● Task to carry out:
Repeat each line of the data exactly as written.

● Material for the task:
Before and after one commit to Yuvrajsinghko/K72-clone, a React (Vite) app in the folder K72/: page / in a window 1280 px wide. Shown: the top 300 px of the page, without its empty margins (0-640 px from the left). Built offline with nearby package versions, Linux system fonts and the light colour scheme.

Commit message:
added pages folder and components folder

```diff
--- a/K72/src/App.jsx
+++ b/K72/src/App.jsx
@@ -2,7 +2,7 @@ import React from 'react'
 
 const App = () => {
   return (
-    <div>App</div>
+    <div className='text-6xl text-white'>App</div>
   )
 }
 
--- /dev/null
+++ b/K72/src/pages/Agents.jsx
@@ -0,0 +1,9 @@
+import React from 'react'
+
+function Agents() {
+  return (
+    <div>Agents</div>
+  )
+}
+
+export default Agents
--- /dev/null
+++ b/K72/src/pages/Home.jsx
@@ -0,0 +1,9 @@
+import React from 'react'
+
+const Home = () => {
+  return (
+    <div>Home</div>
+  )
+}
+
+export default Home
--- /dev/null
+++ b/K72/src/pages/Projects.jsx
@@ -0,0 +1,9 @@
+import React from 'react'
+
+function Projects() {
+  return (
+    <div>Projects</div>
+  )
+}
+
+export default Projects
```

● Solution:
Before and after one commit to Yuvrajsinghko/K72-clone, a React (Vite) app in the folder K72/: page / in a window 1280 px wide. Shown: the top 300 px of the page, without its empty margins (0-640 px from the left). Built offline with nearby package versions, Linux system fonts and the light colour scheme.

Commit message:
added pages folder and components folder

```diff
--- a/K72/src/App.jsx
+++ b/K72/src/App.jsx
@@ -2,7 +2,7 @@ import React from 'react'
 
 const App = () => {
   return (
-    <div>App</div>
+    <div className='text-6xl text-white'>App</div>
   )
 }
 
--- /dev/null
+++ b/K72/src/pages/Agents.jsx
@@ -0,0 +1,9 @@
+import React from 'react'
+
+function Agents() {
+  return (
+    <div>Agents</div>
+  )
+}
+
+export default Agents
--- /dev/null
+++ b/K72/src/pages/Home.jsx
@@ -0,0 +1,9 @@
+import React from 'react'
+
+const Home = () => {
+  return (
+    <div>Home</div>
+  )
+}
+
+export default Home
--- /dev/null
+++ b/K72/src/pages/Projects.jsx
@@ -0,0 +1,9 @@
+import React from 'react'
+
+function Projects() {
+  return (
+    <div>Projects</div>
+  )
+}
+
+export default Projects
```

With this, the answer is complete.